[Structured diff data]
/---

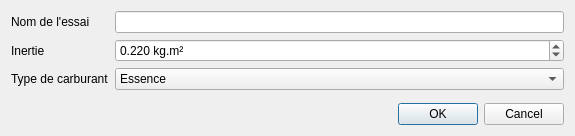
xaviermawet/EcoMotion2013BenchTestExperimental, file Megasquirt/MSDataParameterDialog.ui: the form before one commit.
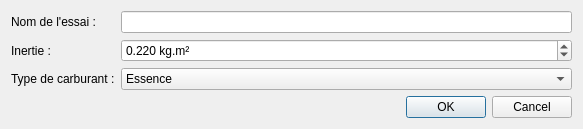
The form after the commit.

What changed in the file:
```diff
--- a/Megasquirt/MSDataParameterDialog.ui
+++ b/Megasquirt/MSDataParameterDialog.ui
@@ -6,8 +6,8 @@
    <rect>
     <x>0</x>
     <y>0</y>
-    <width>575</width>
-    <height>136</height>
+    <width>583</width>
+    <height>127</height>
    </rect>
   </property>
   <property name="windowTitle">
@@ -15,11 +15,11 @@
   </property>
   <layout class="QVBoxLayout" name="verticalLayout">
    <item>
-    <layout class="QFormLayout" name="formLayout">
+    <layout class="QGridLayout" name="gridLayout">
      <item row="0" column="0">
       <widget class="QLabel" name="testNameLabel">
        <property name="text">
-        <string>Nom de l'essai</string>
+        <string>Nom de l'essai :</string>
        </property>
       </widget>
      </item>
@@ -29,7 +29,7 @@
      <item row="1" column="0">
       <widget class="QLabel" name="inertieLabel">
        <property name="text">
-        <string>Inertie</string>
+        <string>Inertie :</string>
        </property>
       </widget>
      </item>
@@ -55,7 +55,7 @@
      <item row="2" column="0">
       <widget class="QLabel" name="fuelTypeLabelLabel">
        <property name="text">
-        <string>Type de carburant</string>
+        <string>Type de carburant :</string>
        </property>
       </widget>
      </item>
```
Left out of the diff: 2 changed lines with no effect on the pictures.
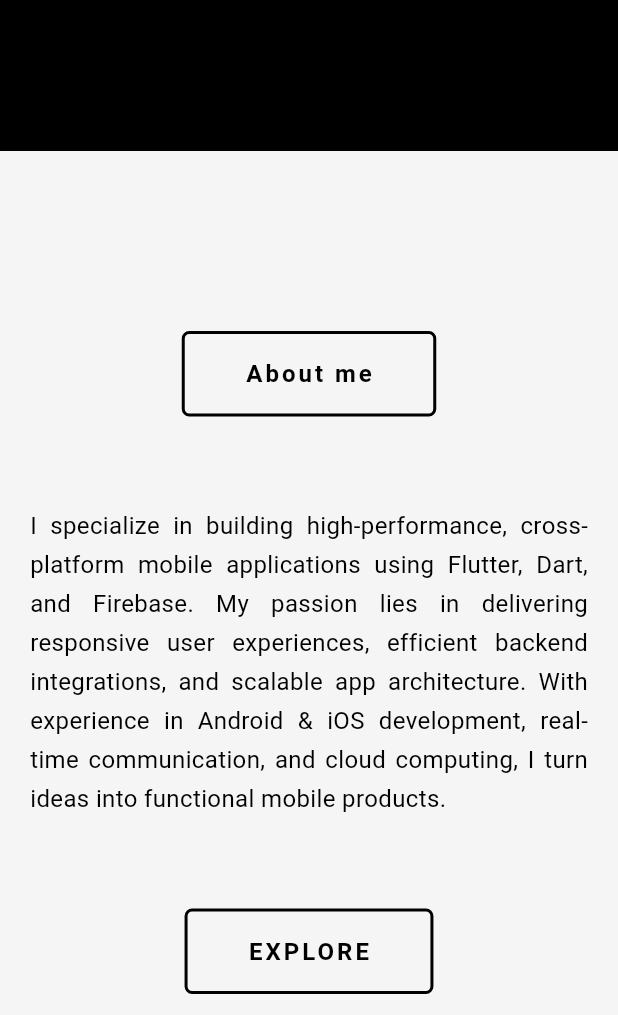
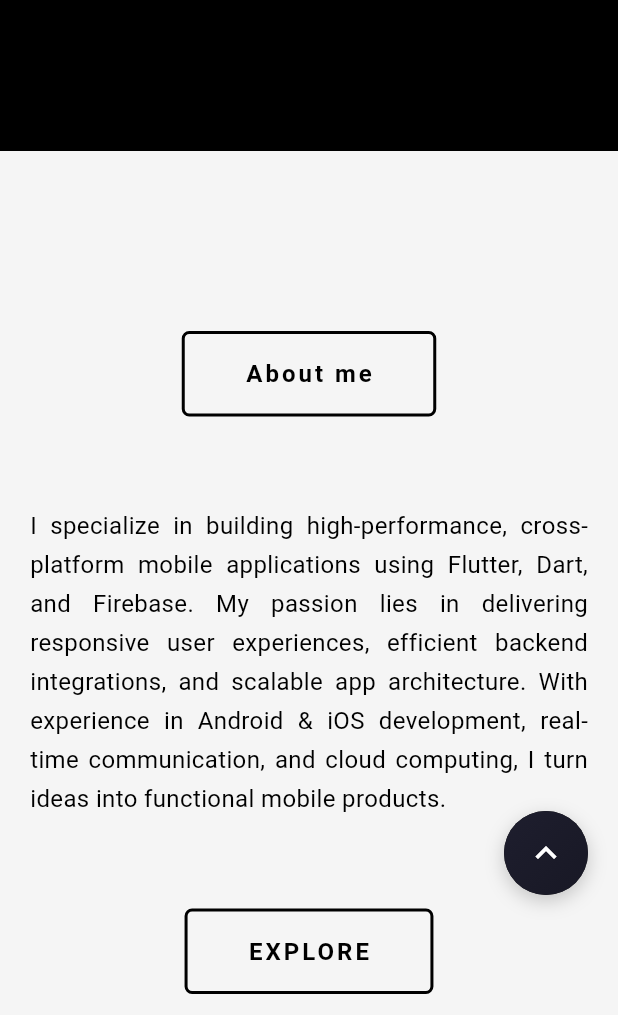
Before and after one commit to hamza-jadoon/hamza_portfolio_app, a Flutter app: the screen it shows after launch, scrolled down 576 dp, on a phone screen of 412 x 824 dp, the part 221-1236 px from its top. Run offline on Flutter 3.47's test engine with Material 3 defaults, Android fonts, the light colour scheme and no system bars; our stand-ins replace flutter_svg.

Commit message:
update ui

```diff
--- /dev/null
+++ b/lib/core/constants/app_links.dart
@@ -0,0 +1,7 @@
+class AppLinks {
+  // static const String portfolio = "https://hamza-portfolio.com";
+  static const String github = "https://github.com/hamza-jadoon";
+  static const String linkedin = "https://www.linkedin.com/in/hamza-jadoon-6836a62a3/";
+  static const String email = "mailto:Hamzajadoon365@gmail.com";
+  // static const String whatsapp = "https://wa.me/923001234567";
+}
--- a/lib/features/home/presentation/pages/portfolio_page.dart
+++ b/lib/features/home/presentation/pages/portfolio_page.dart
@@ -1,4 +1,3 @@
-// lib/core/views/main_portfolio_page.dart
 import 'package:flutter/material.dart';
 import 'package:flutter/services.dart';
 import 'package:hamza_portfolio_app/core/constants/app_colors.dart';
@@ -9,7 +8,6 @@ import 'package:hamza_portfolio_app/features/portfolio/presentation/module/portf
 import 'package:hamza_portfolio_app/features/portfolio/presentation/pages/sections/about_section.dart';
 import 'package:hamza_portfolio_app/features/portfolio/presentation/pages/sections/skills_section..dart';
 import 'package:hamza_portfolio_app/features/portfolio/presentation/widgets/navigation/portfolio_navigation_bar.dart';
-
 
 class MainPortfolioPage extends StatefulWidget {
   const MainPortfolioPage({Key? key}) : super(key: key);
@@ -24,8 +22,10 @@ class _MainPortfolioPageState extends State<MainPortfolioPage>
   // Animation Controllers
   late AnimationController _fadeController;
   late AnimationController _slideController;
+  late AnimationController _scrollToTopController;
   late Animation<double> _fadeAnimation;
   late Animation<Offset> _slideAnimation;
+  late Animation<double> _scrollToTopAnimation;
 
   // Navigation Controllers
   late ScrollController _scrollController;
@@ -34,6 +34,7 @@ class _MainPortfolioPageState extends State<MainPortfolioPage>
   int _currentSection = 0;
   bool _isScrolled = false;
   bool _isDisposed = false;
+  bool _showScrollToTop = false; // New variable for scroll-to-top visibility
 
   // Global Keys for each section
   final GlobalKey _homeKey = GlobalKey();
@@ -61,6 +62,12 @@ class _MainPortfolioPageState extends State<MainPortfolioPage>
       vsync: this,
     );
 
+    // Scroll-to-top animation controller
+    _scrollToTopController = AnimationController(
+      duration: const Duration(milliseconds: 300),
+      vsync: this,
+    );
+
     _scrollController = ScrollController();
   }
 
@@ -80,13 +87,39 @@ class _MainPortfolioPageState extends State<MainPortfolioPage>
       parent: _slideController,
       curve: Curves.easeOutCubic,
     ));
+
+    // Scroll-to-top animation
+    _scrollToTopAnimation = Tween<double>(
+      begin: 0.0,
+      end: 1.0,
+    ).animate(CurvedAnimation(
+      parent: _scrollToTopController,
+      curve: Curves.easeInOut,
+    ));
   }
 
   void _setupScrollListener() {
     _scrollController.addListener(() {
-      if (!_isDisposed && mounted) { // Added mounted check
+      if (!_isDisposed && mounted) {
+        final scrollOffset = _scrollController.offset;
+        final maxScrollExtent = _scrollController.position.maxScrollExtent;
+
         setState(() {
-          _isScrolled = _scrollController.offset > 50;
+          _isScrolled = scrollOffset > 50;
+
+          // Show scroll-to-top button when user scrolls down significantly
+          // or when near the end of the page
+          bool shouldShow = scrollOffset > 200 ||
+              (maxScrollExtent > 0 && scrollOffset > maxScrollExtent * 0.3);
+
+          if (_showScrollToTop != shouldShow) {
+            _showScrollToTop = shouldShow;
+            if (_showScrollToTop) {
+              _scrollToTopController.forward();
+            } else {
+              _scrollToTopController.reverse();
+            }
+          }
         });
         _updateCurrentSection();
       }
@@ -94,7 +127,7 @@ class _MainPortfolioPageState extends State<MainPortfolioPage>
   }
 
   void _updateCurrentSection() {
-    if (!mounted) return; // Safety check
+    if (!mounted) return;
 
     final scrollOffset = _scrollController.offset;
     final screenHeight = MediaQuery.of(context).size.height;
@@ -130,11 +163,25 @@ class _MainPortfolioPageState extends State<MainPortfolioPage>
     });
   }
 
+  // Scroll to top method
+  void _scrollToTop() {
+    if (_isDisposed || !mounted) return;
+
+    HapticFeedback.mediumImpact();
+
+    _scrollController.animateTo(
+      0,
+      duration: const Duration(milliseconds: 800),
+      curve: Curves.easeOutCubic,
+    );
+  }
+
   @override
   void dispose() {
     _isDisposed = true;
     _fadeController.dispose();
     _slideController.dispose();
+    _scrollToTopController.dispose();
     _scrollController.dispose();
     super.dispose();
   }
@@ -179,6 +226,7 @@ class _MainPortfolioPageState extends State<MainPortfolioPage>
         children: [
           _buildScrollView(),
           _buildNavigationBar(),
+          _buildScrollToTopButton(), // Add scroll-to-top button
         ],
       ),
     );
@@ -214,11 +262,11 @@ class _MainPortfolioPageState extends State<MainPortfolioPage>
             child: const SkillsPage(),
           ),
 
-          // Portfolio Section - FIXED: Using PortfolioModule instead of PortfolioSection
+          // Portfolio Section
           SizedBox(
             key: _portfolioKey,
             height: MediaQuery.of(context).size.height,
-            child: const PortfolioModule(), // ✅ This includes all providers
+            child: const PortfolioModule(),
           ),
         ],
       ),
@@ -233,4 +281,63 @@ class _MainPortfolioPageState extends State<MainPortfolioPage>
       isDesktopLayout: ResponsiveHelper.isDesktop(context),
     );
   }
+
+  // Scroll-to-top button widget
+  Widget _buildScrollToTopButton() {
+    return Positioned(
+      right: ResponsiveHelper.isDesktop(context) ? 30 : 20,
+      bottom: ResponsiveHelper.isDesktop(context) ? 30 : 80, // Higher on mobile to avoid navigation
+      child: AnimatedBuilder(
+        animation: _scrollToTopAnimation,
+        builder: (context, child) {
+          return Transform.scale(
+            scale: _scrollToTopAnimation.value,
+            child: Opacity(
+              opacity: _scrollToTopAnimation.value,
+              child: Container(
+                decoration: BoxDecoration(
+                  color: Theme.of(context).primaryColor,
+                  shape: BoxShape.circle,
+                  boxShadow: [
+                    BoxShadow(
+                      color: Colors.black.withOpacity(0.2),
+                      blurRadius: 10,
+                      offset: const Offset(0, 4),
+                    ),
+                  ],
+                ),
+                child: Material(
+                  color: Colors.transparent,
+                  child: InkWell(
+                    borderRadius: BorderRadius.circular(28),
+                    onTap: _scrollToTop,
+                    child: Container(
+                      width: 56,
+                      height: 56,
+                      decoration: BoxDecoration(
+                        shape: BoxShape.circle,
+                        gradient: LinearGradient(
+                          colors: [
+                            AppColors.primaryColor,
+                            AppColors.primaryColor.withOpacity(0.8),
+                          ],
+                          begin: Alignment.topLeft,
+                          end: Alignment.bottomRight,
+                        ),
+                      ),
+                      child: const Icon(
+                        Icons.keyboard_arrow_up,
+                        color: Colors.white,
+                        size: 28,
+                      ),
+                    ),
+                  ),
+                ),
+              ),
+            ),
+          );
+        },
+      ),
+    );
+  }
 }
```
Also changed, not shown: lib/features/home/presentation/pages/home_page.dart (+4 -5 lines).
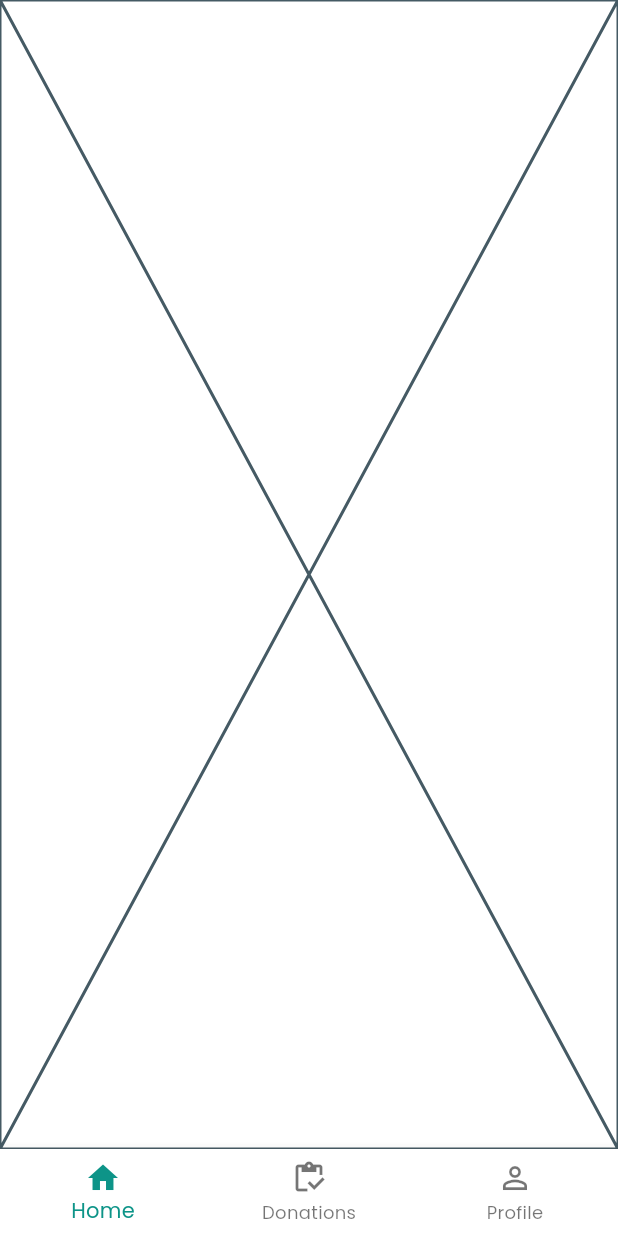
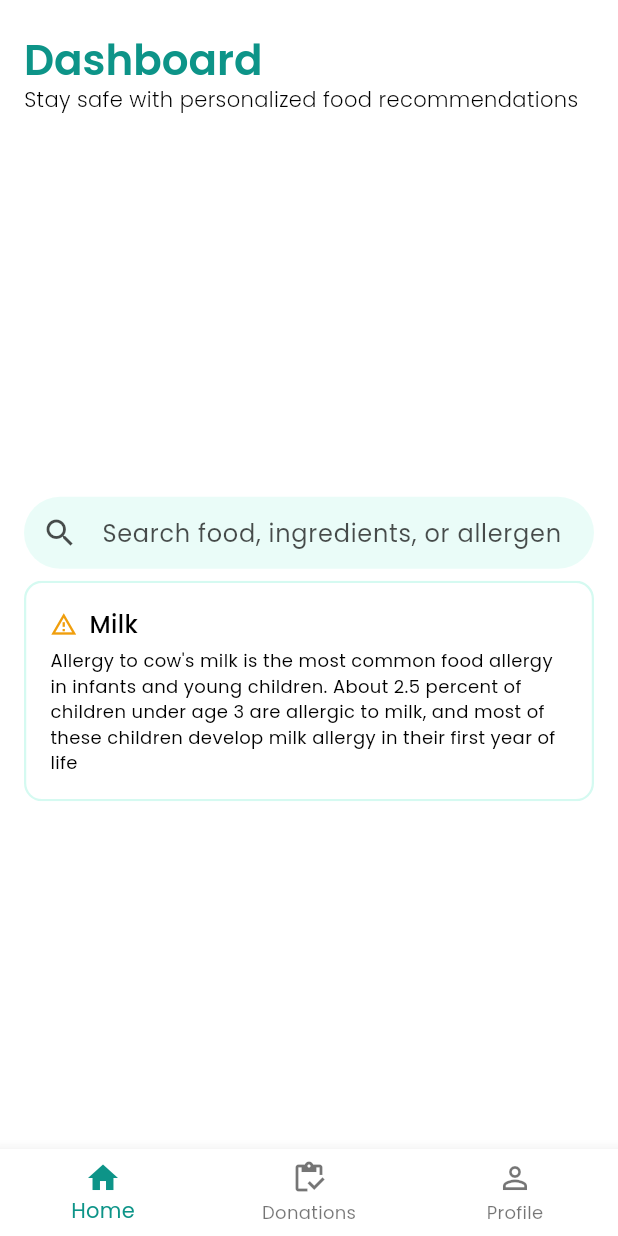
Before and after one commit to cslabiano/SafeBites, a Flutter app: the screen it shows after launch, on a phone screen of 412 x 824 dp. Run offline on Flutter 3.47's test engine with Material 3 defaults, Android fonts, the phone set to English and light mode, and no system bars; our stand-ins replace firebase_core; accounts and stored records are empty.

Commit message:
ui: add card and search bar widgets

```diff
--- a/safebite/lib/screens/dashboard.dart
+++ b/safebite/lib/screens/dashboard.dart
@@ -1,4 +1,6 @@
 import 'package:flutter/material.dart';
+import '../widgets/allergen_card.dart';
+import '../widgets/searchbar.dart';
 
 class Dashboard extends StatefulWidget {
   const Dashboard({super.key});
@@ -8,8 +10,97 @@ class Dashboard extends StatefulWidget {
 }
 
 class _DashboardState extends State<Dashboard> {
+  final TextEditingController _searchController = TextEditingController();
+  String _searchText = '';
+
+  @override
+  void initState() {
+    super.initState();
+    // listen for text changes to update the state and redraw the clear button
+    _searchController.addListener(() {
+      setState(() {
+        _searchText = _searchController.text;
+      });
+    });
+  }
+
+  void _handleClear() {
+    _searchController.clear();
+    setState(() {});
+  }
+
+  void _handleSearch(String query) {
+    print('Searching for: $query');
+  }
+
   @override
   Widget build(BuildContext context) {
-    return const Placeholder();
+    double screenWidth = MediaQuery.of(context).size.width;
+    double screenHeight = MediaQuery.of(context).size.height;
+
+    final theme = Theme.of(context);
+
+    return Scaffold(
+        appBar: AppBar(
+          automaticallyImplyLeading: false,
+          title: Container(
+            padding: const EdgeInsets.only(top: 24),
+            child: Text(
+              "Dashboard",
+              style: TextStyle(
+                  fontWeight: FontWeight.w600,
+                  fontSize: 28,
+                  color: theme.colorScheme.primary),
+            ),
+          ),
+          backgroundColor: Colors.transparent,
+          elevation: 0,
+        ),
+        body: SingleChildScrollView(
+            padding: const EdgeInsets.symmetric(horizontal: 16.0),
+            child: Column(
+              crossAxisAlignment: CrossAxisAlignment.start,
+              children: [
+                const Text("Stay safe with personalized food recommendations",
+                    style:
+                        TextStyle(fontSize: 14, fontWeight: FontWeight.w300)),
+                SizedBox(height: screenHeight * 0.3),
+
+                // search bar
+                SearchBarWidget(
+                    controller: _searchController,
+                    onChanged: _handleSearch,
+                    onClear: _handleClear,
+                    hintText: "Search food, ingredients, or allergen"),
+
+                // default dashboard when search is empty
+                if (_searchText.isEmpty)
+                  AllergenCard(
+                    onTap: () {},
+                    title: "Milk",
+                    subtitle:
+                        "Allergy to cow's milk is the most common food allergy in infants and young children. About 2.5 percent of children under age 3 are allergic to milk, and most of these children develop milk allergy in their first year of life",
+                    iconData: Icons.warning_amber_outlined,
+                    iconColor: const Color.fromRGBO(240, 158, 12, 1),
+                  )
+
+                // display search results
+                else
+                  Padding(
+                    padding: const EdgeInsets.symmetric(vertical: 24.0),
+                    child: Center(
+                      child: Text(
+                        "Searching results for \"$_searchText\"...",
+                        textAlign: TextAlign.center,
+                        style: TextStyle(
+                            fontSize: 16,
+                            fontStyle: FontStyle.italic,
+                            color:
+                                theme.colorScheme.onSurface.withOpacity(0.7)),
+                      ),
+                    ),
+                  ),
+              ],
+            )));
   }
 }
--- /dev/null
+++ b/safebite/lib/widgets/allergen_card.dart
@@ -0,0 +1,76 @@
+import 'package:flutter/material.dart';
+
+class AllergenCard extends StatelessWidget {
+  final VoidCallback onTap;
+  final String title;
+  final String subtitle;
+  final IconData iconData;
+  final Color iconColor;
+
+  const AllergenCard({
+    required this.onTap,
+    required this.title,
+    required this.subtitle,
+    required this.iconData,
+    required this.iconColor,
+    super.key,
+  });
+
+  @override
+  Widget build(BuildContext context) {
+    final theme = Theme.of(context);
+
+    // InkWell and Material are used together to allow for the ripple effect
+    // while maintaining the custom border styling on the card itself.
+    return Material(
+      color: Colors
+          .transparent, // Ensures the Material background doesn't interfere
+      child: InkWell(
+        onTap: onTap,
+        borderRadius: BorderRadius.circular(12.0),
+        child: Ink(
+          padding: const EdgeInsets.all(16.0),
+          decoration: BoxDecoration(
+            border: Border.all(
+              color: theme.colorScheme.secondary,
+              width: 1.5,
+            ),
+            borderRadius: BorderRadius.circular(12.0),
+          ),
+          child: Column(
+            crossAxisAlignment:
+                CrossAxisAlignment.start, // Align text to the left
+            children: [
+              Row(
+                mainAxisAlignment: MainAxisAlignment
+                    .start, // No spaceBetween needed as there is no Edit button
+                children: [
+                  Icon(
+                    iconData,
+                    size: 18,
+                    color: iconColor,
+                  ),
+                  const SizedBox(width: 8),
+                  Text(
+                    title,
+                    style: const TextStyle(
+                        fontSize: 16, fontWeight: FontWeight.w500),
+                  ),
+                  // Added an invisible expanded widget to push content left
+                  // and fill space, if necessary, but focusing on content alignment
+                ],
+              ),
+              const SizedBox(
+                  height: 4), // Small vertical space between title and subtitle
+              Text(
+                subtitle,
+                style:
+                    const TextStyle(fontSize: 12, fontWeight: FontWeight.w400),
+              ),
+            ],
+          ),
+        ),
+      ),
+    );
+  }
+}
--- /dev/null
+++ b/safebite/lib/widgets/searchbar.dart
@@ -0,0 +1,72 @@
+import 'package:flutter/material.dart';
+
+class SearchBarWidget extends StatelessWidget {
+  final TextEditingController? controller;
+  final String hintText;
+  final ValueChanged<String>? onChanged;
+  final VoidCallback? onClear;
+
+  const SearchBarWidget({
+    super.key,
+    this.controller,
+    this.hintText = 'Search items...',
+    this.onChanged,
+    this.onClear,
+  });
+
+  @override
+  Widget build(BuildContext context) {
+    final theme = Theme.of(context);
+
+    return Padding(
+      padding: const EdgeInsets.symmetric(vertical: 8.0),
+      child: TextFormField(
+        controller: controller,
+        onChanged: onChanged,
+        decoration: InputDecoration(
+          // styling the container
+          filled: true,
+          fillColor: theme.colorScheme.secondary.withOpacity(0.5),
+          contentPadding:
+              const EdgeInsets.symmetric(vertical: 10.0, horizontal: 16.0),
+          border: OutlineInputBorder(
+            borderRadius: BorderRadius.circular(30.0),
+            borderSide: BorderSide.none,
+          ),
+          focusedBorder: OutlineInputBorder(
+            borderRadius: BorderRadius.circular(30.0),
+            borderSide: BorderSide(
+              color: theme.colorScheme.primary,
+              width: 1.5,
+            ),
+          ),
+          enabledBorder: OutlineInputBorder(
+            borderRadius: BorderRadius.circular(30.0),
+            borderSide: BorderSide.none,
+          ),
+
+          // hint text and icon
+          hintText: hintText,
+          hintStyle:
+              TextStyle(color: theme.colorScheme.onSurface.withOpacity(0.7)),
+
+          prefixIcon: Icon(
+            Icons.search,
+            color: theme.colorScheme.onSurface.withOpacity(0.7),
+          ),
+
+          // clear button
+          suffixIcon: (onClear != null &&
+                  controller != null &&
+                  controller!.text.isNotEmpty)
+              ? IconButton(
+                  icon: const Icon(Icons.clear, size: 20),
+                  color: theme.colorScheme.onSurface.withOpacity(0.6),
+                  onPressed: onClear,
+                )
+              : null,
+        ),
+      ),
+    );
+  }
+}
```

\---

Only one number is expected: the count of lines in the entries holding the string "onClear".

5